Subresource Integrity wasn't turned on

ICO website still down after crypto-mining hack

Over 4,000 websites - including a large number of UK Government and NHS websites - were compromised after a hack on a popular accessibility plugin.

The Information Commissioner’s Office (ICO) and Student Loans Company websites were among hundreds of .uk domains compromised yesterday after a popular accessibility plugin was hacked.

The BrowseAloud plugin – which adds speech support to websites – was compromised early on Sunday morning after one of its resources – a javascript file – was altered.  Over 4,000 sites use this file including a number of UK Government and NHS Trust websites along with NHS Inform in Scotland.

 

Cryptocurrency hack

The attack inserted Coinhive’s Monero mining software into the javascript – although the code itself was scrambled to make it less obvious to read – but did still stick out like a sore thumb against the normal JS file.

The scrambling wasn’t particularly sophisticated – we simply hex decoded the file and it turned into this:

After loading the Coinhive mining software, it launches a new miner – setting the performance according to the abilities of your computer.  Presumably this was done to keep the mining below the radar so that browsers wouldn’t start alerting people about the performance drain.

As you can see from the code, the wallet the cryptocurrency was intended for is clearly visible.  Closing the tab, however, will stop the mining – so there is no long term harm.  That said, this could have been far more serious – people tend to trust Government and NHS websites – simply injecting a file along with a little social-engineering to get people to open it could have left malware permanently installed thousands of computers.

 

Third party resources

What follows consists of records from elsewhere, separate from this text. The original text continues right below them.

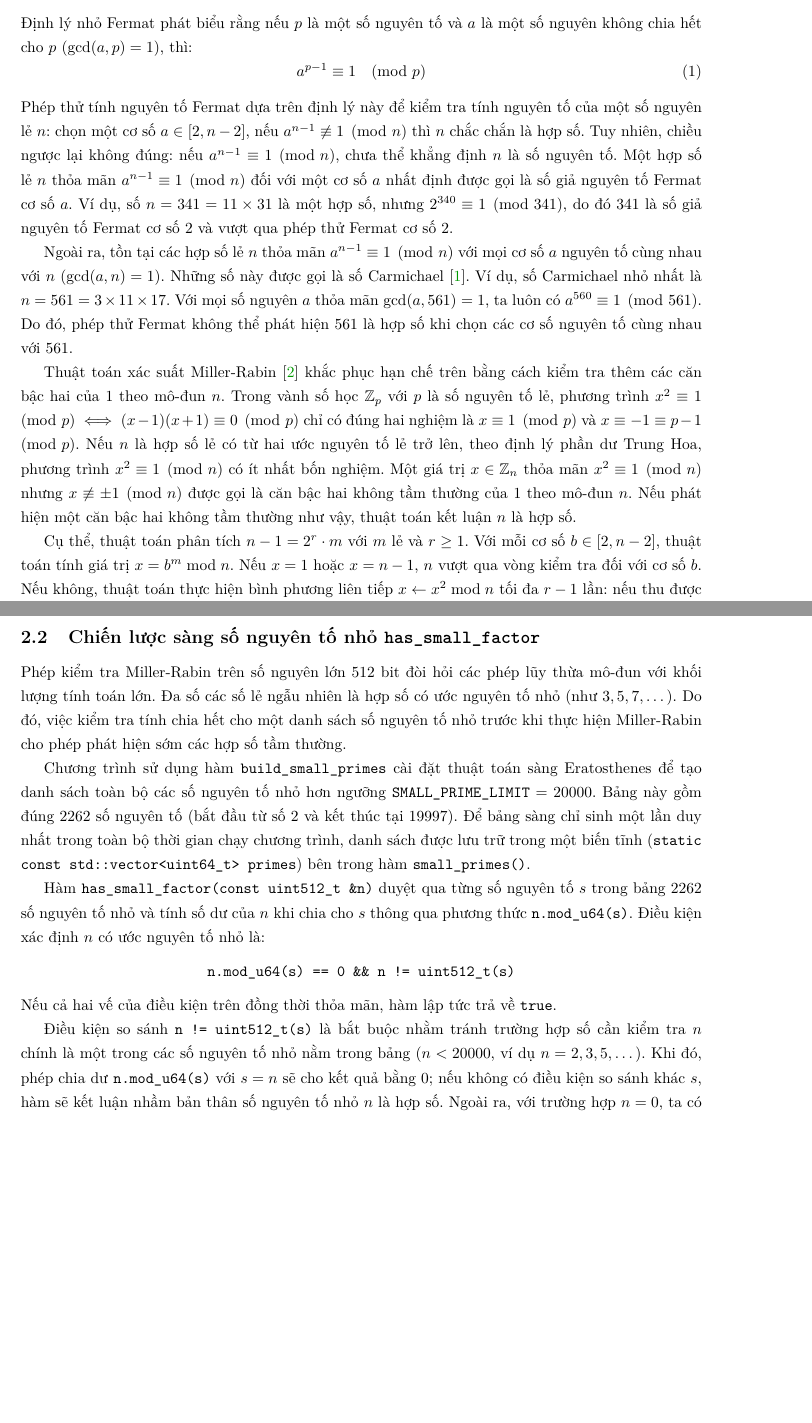
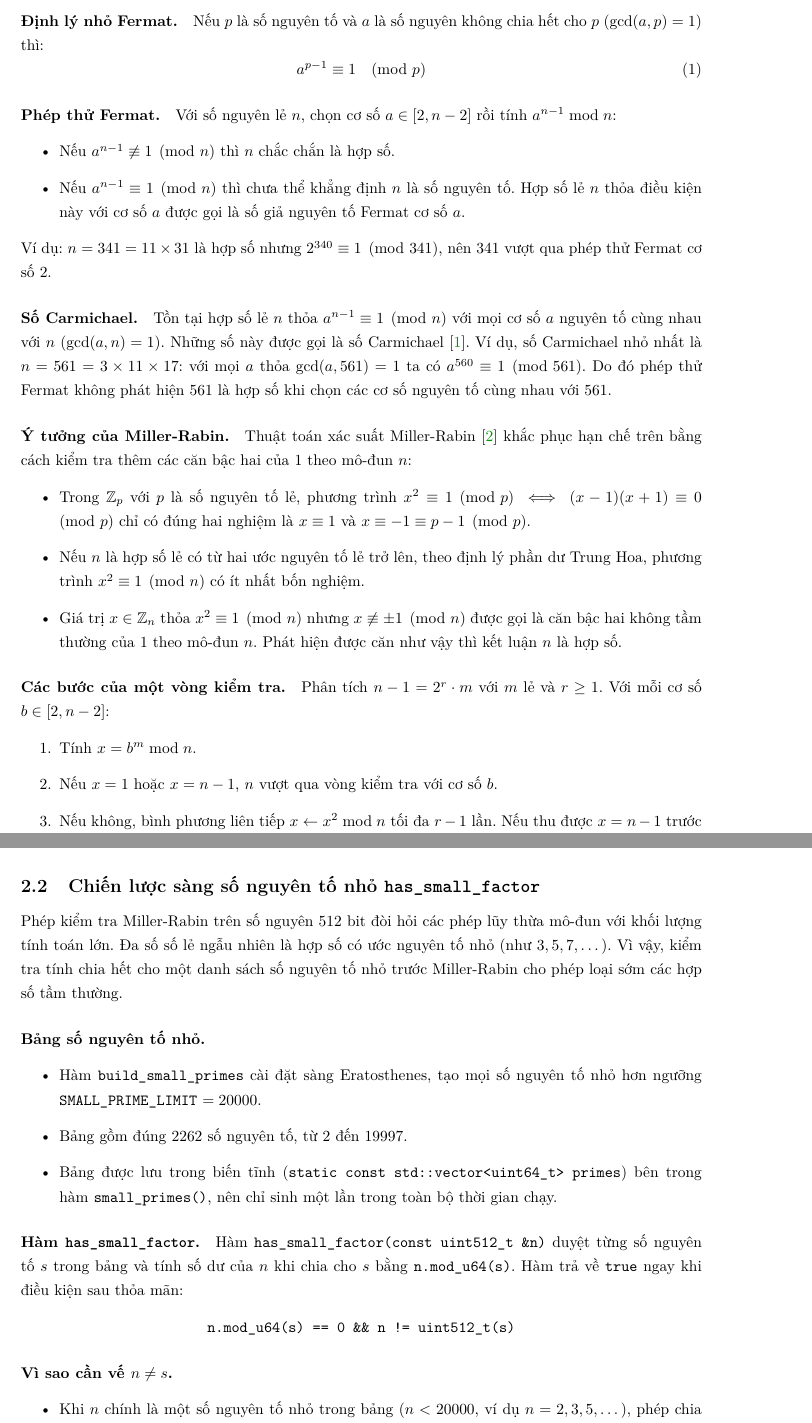
Before and after one commit to PhatLTP-Cyb/Introduction-to-Cryptography, a LaTeX document (report-latex/main.tex, which reads report-latex/sections/02-kiem-tra-nguyen-to.tex): two parts of pages 5 and 6 of 16, joined at a grey line, cut so that both start at the same text, the shorter picture padded with empty space. Compiled offline with pdfLaTeX.

Commit message:
Bao cao muc 2: tach y co so ly thuyet, sang so nguyen to nho va cach do thanh cac muc ngan

```diff
--- a/report-latex/sections/02-kiem-tra-nguyen-to.tex
+++ b/report-latex/sections/02-kiem-tra-nguyen-to.tex
@@ -17,16 +17,30 @@
 
 \subsection{Cơ sở lý thuyết kiểm tra tính nguyên tố}
 
-Định lý nhỏ Fermat phát biểu rằng nếu $p$ là một số nguyên tố và $a$ là một số nguyên không chia hết cho $p$ ($\gcd(a, p) = 1$), thì:
+\paragraph{Định lý nhỏ Fermat.} Nếu $p$ là số nguyên tố và $a$ là số nguyên không chia hết cho $p$ ($\gcd(a, p) = 1$) thì:
 \begin{equation}
 a^{p-1} \equiv 1 \pmod p
 \end{equation}
-Phép thử tính nguyên tố Fermat dựa trên định lý này để kiểm tra tính nguyên tố của một số nguyên lẻ $n$: chọn một cơ số $a \in [2, n - 2]$, nếu $a^{n-1} \not\equiv 1 \pmod n$ thì $n$ chắc chắn là hợp số. Tuy nhiên, chiều ngược lại không đúng: nếu $a^{n-1} \equiv 1 \pmod n$, chưa thể khẳng định $n$ là số nguyên tố. Một hợp số lẻ $n$ thỏa mãn $a^{n-1} \equiv 1 \pmod n$ đối với một cơ số $a$ nhất định được gọi là số giả nguyên tố Fermat cơ số $a$. Ví dụ, số $n = 341 = 11 \times 31$ là một hợp số, nhưng $2^{340} \equiv 1 \pmod{341}$, do đó $341$ là số giả nguyên tố Fermat cơ số $2$ và vượt qua phép thử Fermat cơ số $2$.
 
-Ngoài ra, tồn tại các hợp số lẻ $n$ thỏa mãn $a^{n-1} \equiv 1 \pmod n$ với mọi cơ số $a$ nguyên tố cùng nhau với $n$ ($\gcd(a, n) = 1$). Những số này được gọi là số Carmichael \cite{menezes1996handbook}. Ví dụ, số Carmichael nhỏ nhất là $n = 561 = 3 \times 11 \times 17$. Với mọi số nguyên $a$ thỏa mãn $\gcd(a, 561) = 1$, ta luôn có $a^{560} \equiv 1 \pmod{561}$. Do đó, phép thử Fermat không thể phát hiện $561$ là hợp số khi chọn các cơ số nguyên tố cùng nhau với $561$.
+\paragraph{Phép thử Fermat.} Với số nguyên lẻ $n$, chọn cơ số $a \in [2, n - 2]$ rồi tính $a^{n-1} \bmod n$:
+\begin{itemize}
+    \item Nếu $a^{n-1} \not\equiv 1 \pmod n$ thì $n$ chắc chắn là hợp số.
+    \item Nếu $a^{n-1} \equiv 1 \pmod n$ thì chưa thể khẳng định $n$ là số nguyên tố. Hợp số lẻ $n$ thỏa điều kiện này với cơ số $a$ được gọi là số giả nguyên tố Fermat cơ số $a$.
+\end{itemize}
+Ví dụ: $n = 341 = 11 \times 31$ là hợp số nhưng $2^{340} \equiv 1 \pmod{341}$, nên $341$ vượt qua phép thử Fermat cơ số $2$.
 
-Thuật toán xác suất Miller-Rabin \cite{rabin1980} khắc phục hạn chế trên bằng cách kiểm tra thêm các căn bậc hai của $1$ theo mô-đun $n$. Trong vành số học $\mathbb{Z}_p$ với $p$ là số nguyên tố lẻ, phương trình $x^2 \equiv 1 \pmod p \iff (x - 1)(x + 1) \equiv 0 \pmod p$ chỉ có đúng hai nghiệm là $x \equiv 1 \pmod p$ và $x \equiv -1 \equiv p - 1 \pmod p$. Nếu $n$ là hợp số lẻ có từ hai ước nguyên tố lẻ trở lên, theo định lý phần dư Trung Hoa, phương trình $x^2 \equiv 1 \pmod n$ có ít nhất bốn nghiệm. Một giá trị $x \in \mathbb{Z}_n$ thỏa mãn $x^2 \equiv 1 \pmod n$ nhưng $x \not\equiv \pm 1 \pmod n$ được gọi là căn bậc hai không tầm thường của $1$ theo mô-đun $n$. Nếu phát hiện một căn bậc hai không tầm thường như vậy, thuật toán kết luận $n$ là hợp số.
+\paragraph{Số Carmichael.} Tồn tại hợp số lẻ $n$ thỏa $a^{n-1} \equiv 1 \pmod n$ với mọi cơ số $a$ nguyên tố cùng nhau với $n$ ($\gcd(a, n) = 1$). Những số này được gọi là số Carmichael \cite{menezes1996handbook}. Ví dụ, số Carmichael nhỏ nhất là $n = 561 = 3 \times 11 \times 17$: với mọi $a$ thỏa $\gcd(a, 561) = 1$ ta có $a^{560} \equiv 1 \pmod{561}$. Do đó phép thử Fermat không phát hiện $561$ là hợp số khi chọn các cơ số nguyên tố cùng nhau với $561$.
 
-Cụ thể, thuật toán phân tích $n - 1 = 2^r \cdot m$ với $m$ lẻ và $r \ge 1$. Với mỗi cơ số $b \in [2, n - 2]$, thuật toán tính giá trị $x = b^m \bmod n$. Nếu $x = 1$ hoặc $x = n - 1$, $n$ vượt qua vòng kiểm tra đối với cơ số $b$. Nếu không, thuật toán thực hiện bình phương liên tiếp $x \leftarrow x^2 \bmod n$ tối đa $r - 1$ lần: nếu thu được $x = n - 1$ trước khi gặp $1$, $n$ vượt qua vòng kiểm tra; nếu sau $r - 1$ lần bình phương vẫn không gặp $n - 1$, thì $b$ là chứng nhân hợp số (witness) và $n$ chắc chắn là hợp số. Với mỗi cơ số chọn ngẫu nhiên, Miller-Rabin phát hiện hợp số lẻ, kể cả số Carmichael, với xác suất ít nhất $3/4$.
+\paragraph{Ý tưởng của Miller-Rabin.} Thuật toán xác suất Miller-Rabin \cite{rabin1980} khắc phục hạn chế trên bằng cách kiểm tra thêm các căn bậc hai của $1$ theo mô-đun $n$:
+\begin{itemize}
+    \item Trong $\mathbb{Z}_p$ với $p$ là số nguyên tố lẻ, phương trình $x^2 \equiv 1 \pmod p \iff (x - 1)(x + 1) \equiv 0 \pmod p$ chỉ có đúng hai nghiệm là $x \equiv 1$ và $x \equiv -1 \equiv p - 1 \pmod p$.
+    \item Nếu $n$ là hợp số lẻ có từ hai ước nguyên tố lẻ trở lên, theo định lý phần dư Trung Hoa, phương trình $x^2 \equiv 1 \pmod n$ có ít nhất bốn nghiệm.
+    \item Giá trị $x \in \mathbb{Z}_n$ thỏa $x^2 \equiv 1 \pmod n$ nhưng $x \not\equiv \pm 1 \pmod n$ được gọi là căn bậc hai không tầm thường của $1$ theo mô-đun $n$. Phát hiện được căn như vậy thì kết luận $n$ là hợp số.
+\end{itemize}
 
-Đối với một hợp số lẻ $n$, số cơ số khiến $n$ vượt qua một vòng kiểm tra không quá một phần tư các cơ số trong $[1, n - 1]$ \cite{rabin1980}. Khi thực hiện $k$ vòng kiểm tra độc lập với các cơ số được chọn ngẫu nhiên độc lập trong $[2, n - 2]$, xác suất một hợp số lẻ vượt qua cả $k$ vòng không vượt quá:
+\paragraph{Các bước của một vòng kiểm tra.} Phân tích $n - 1 = 2^r \cdot m$ với $m$ lẻ và $r \ge 1$. Với mỗi cơ số $b \in [2, n - 2]$:
+\begin{enumerate}
+    \item Tính $x = b^m \bmod n$.
+    \item Nếu $x = 1$ hoặc $x = n - 1$, $n$ vượt qua vòng kiểm tra với cơ số $b$.
+    \item Nếu không, bình phương liên tiếp $x \leftarrow x^2 \bmod n$ tối đa $r - 1$ lần. Nếu thu được $x = n - 1$ trước khi gặp $1$, $n$ vượt qua vòng kiểm tra.
+    \item Nếu sau $r - 1$ lần bình phương vẫn không gặp $n - 1$, thì $b$ là chứng nhân hợp số (witness) và $n$ chắc chắn là hợp số.
@@ -33,3 +51,4 @@ Cụ thể, thuật toán phân tích $n - 1 = 2^r \cdot m$ với $m$ lẻ và $
 \begin{equation}
 \varepsilon \le \left(\frac{1}{4}\right)^k = 2^{-2k}
 \end{equation}
+Với $k = 20$ vòng, xác suất kết luận nhầm hợp số thành số nguyên tố không vượt quá $2^{-40} \approx 9{,}09 \times 10^{-13} < 10^{-12}$ \cite{menezes1996handbook}.
@@ -37,17 +55,26 @@ Với $k = 20$ vòng kiểm tra, xác suất kết luận nhầm hợp số thà
 
 \subsection{Chiến lược sàng số nguyên tố nhỏ \texttt{has\_small\_factor}}
 
-Phép kiểm tra Miller-Rabin trên số nguyên lớn 512 bit đòi hỏi các phép lũy thừa mô-đun với khối lượng tính toán lớn. Đa số các số lẻ ngẫu nhiên là hợp số có ước nguyên tố nhỏ (như $3, 5, 7, \dots$). Do đó, việc kiểm tra tính chia hết cho một danh sách số nguyên tố nhỏ trước khi thực hiện Miller-Rabin cho phép phát hiện sớm các hợp số tầm thường.
+Phép kiểm tra Miller-Rabin trên số nguyên 512 bit đòi hỏi các phép lũy thừa mô-đun với khối lượng tính toán lớn. Đa số số lẻ ngẫu nhiên là hợp số có ước nguyên tố nhỏ (như $3, 5, 7, \dots$). Vì vậy, kiểm tra tính chia hết cho một danh sách số nguyên tố nhỏ trước Miller-Rabin cho phép loại sớm các hợp số tầm thường.
 
-Chương trình sử dụng hàm \texttt{build\_small\_primes} cài đặt thuật toán sàng Eratosthenes để tạo danh sách toàn bộ các số nguyên tố nhỏ hơn ngưỡng $\texttt{SMALL\_PRIME\_LIMIT} = 20000$. Bảng này gồm đúng $2262$ số nguyên tố (bắt đầu từ số $2$ và kết thúc tại $19997$). Để bảng sàng chỉ sinh một lần duy nhất trong toàn bộ thời gian chạy chương trình, danh sách được lưu trữ trong một biến tĩnh (\texttt{static const std::vector<uint64\_t> primes}) bên trong hàm \texttt{small\_primes()}.
+\paragraph{Bảng số nguyên tố nhỏ.}
+\begin{itemize}
+  \item Hàm \texttt{build\_\allowbreak{}small\_\allowbreak{}primes} cài đặt sàng Eratosthenes, tạo mọi số nguyên tố nhỏ hơn ngưỡng \texttt{SMALL\_\allowbreak{}PRIME\_\allowbreak{}LIMIT} $= 20000$.
+  \item Bảng gồm đúng $2262$ số nguyên tố, từ $2$ đến $19997$.
+  \item Bảng được lưu trong biến tĩnh (\texttt{static const std::vector<uint64\_t> primes}) bên trong hàm \texttt{small\_primes()}, nên chỉ sinh một lần trong toàn bộ thời gian chạy.
+\end{itemize}
 
-Hàm \texttt{has\_small\_factor(const uint512\_t \&n)} duyệt qua từng số nguyên tố $s$ trong bảng $2262$ số nguyên tố nhỏ và tính số dư của $n$ khi chia cho $s$ thông qua phương thức \texttt{n.mod\_u64(s)}. Điều kiện xác định $n$ có ước nguyên tố nhỏ là:
+\paragraph{Hàm \texttt{has\_small\_factor}.}
+Hàm \texttt{has\_small\_factor(const uint512\_t \&n)} duyệt từng số nguyên tố $s$ trong bảng và tính số dư của $n$ khi chia cho $s$ bằng \texttt{n.mod\_u64(s)}. Hàm trả về \texttt{true} ngay khi điều kiện sau thỏa mãn:
 \begin{center}
 \texttt{n.mod\_u64(s) == 0 \&\& n != uint512\_t(s)}
 \end{center}
-Nếu cả hai vế của điều kiện trên đồng thời thỏa mãn, hàm lập tức trả về \texttt{true}.
 
-Điều kiện so sánh $\texttt{n != uint512\_t(s)}$ là bắt buộc nhằm tránh trường hợp số cần kiểm tra $n$ chính là một trong các số nguyên tố nhỏ nằm trong bảng ($n < 20000$, ví dụ $n = 2, 3, 5, \dots$). Khi đó, phép chia dư \texttt{n.mod\_u64(s)} với $s = n$ sẽ cho kết quả bằng $0$; nếu không có điều kiện so sánh khác $s$, hàm sẽ kết luận nhầm bản thân số nguyên tố nhỏ $n$ là hợp số. Ngoài ra, với trường hợp $n = 0$, ta có $0 \bmod 2 = 0$ và $0 \neq 2$, do đó hàm trả về \texttt{true} một cách chính xác.
+\paragraph{Vì sao cần vế $n \neq s$.}
+\begin{itemize}
+  \item Khi $n$ chính là một số nguyên tố nhỏ trong bảng ($n < 20000$, ví dụ $n = 2, 3, 5, \dots$), phép chia với $s = n$ cho số dư $0$. Thiếu vế so sánh, hàm sẽ kết luận nhầm $n$ là hợp số.
+  \item Với $n = 0$: $0 \bmod 2 = 0$ và $0 \neq 2$, nên hàm trả về \texttt{true} một cách chính xác.
+\end{itemize}
 
 \subsection{Thuật toán xác suất Miller-Rabin \texttt{is\_probable\_prime}}
 
```
Also changed, not shown: report-latex/sections/02-kiem-tra-nguyen-to.tex (21 more changed lines).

Websites all over the world regularly pull in third-party resources from content delivery networks – everything from fonts and frameworks such as Bootstrap, to third party tools for translation and accessibility just like this one.

This kind of attack highlights the potential vulnerability when a third party is attacked – those dependencies can be an easy route in to hundreds, thousands or even millions of websites in just one step.

 

Protecting your customers

Webmasters looking to protect their customers effectively have two options:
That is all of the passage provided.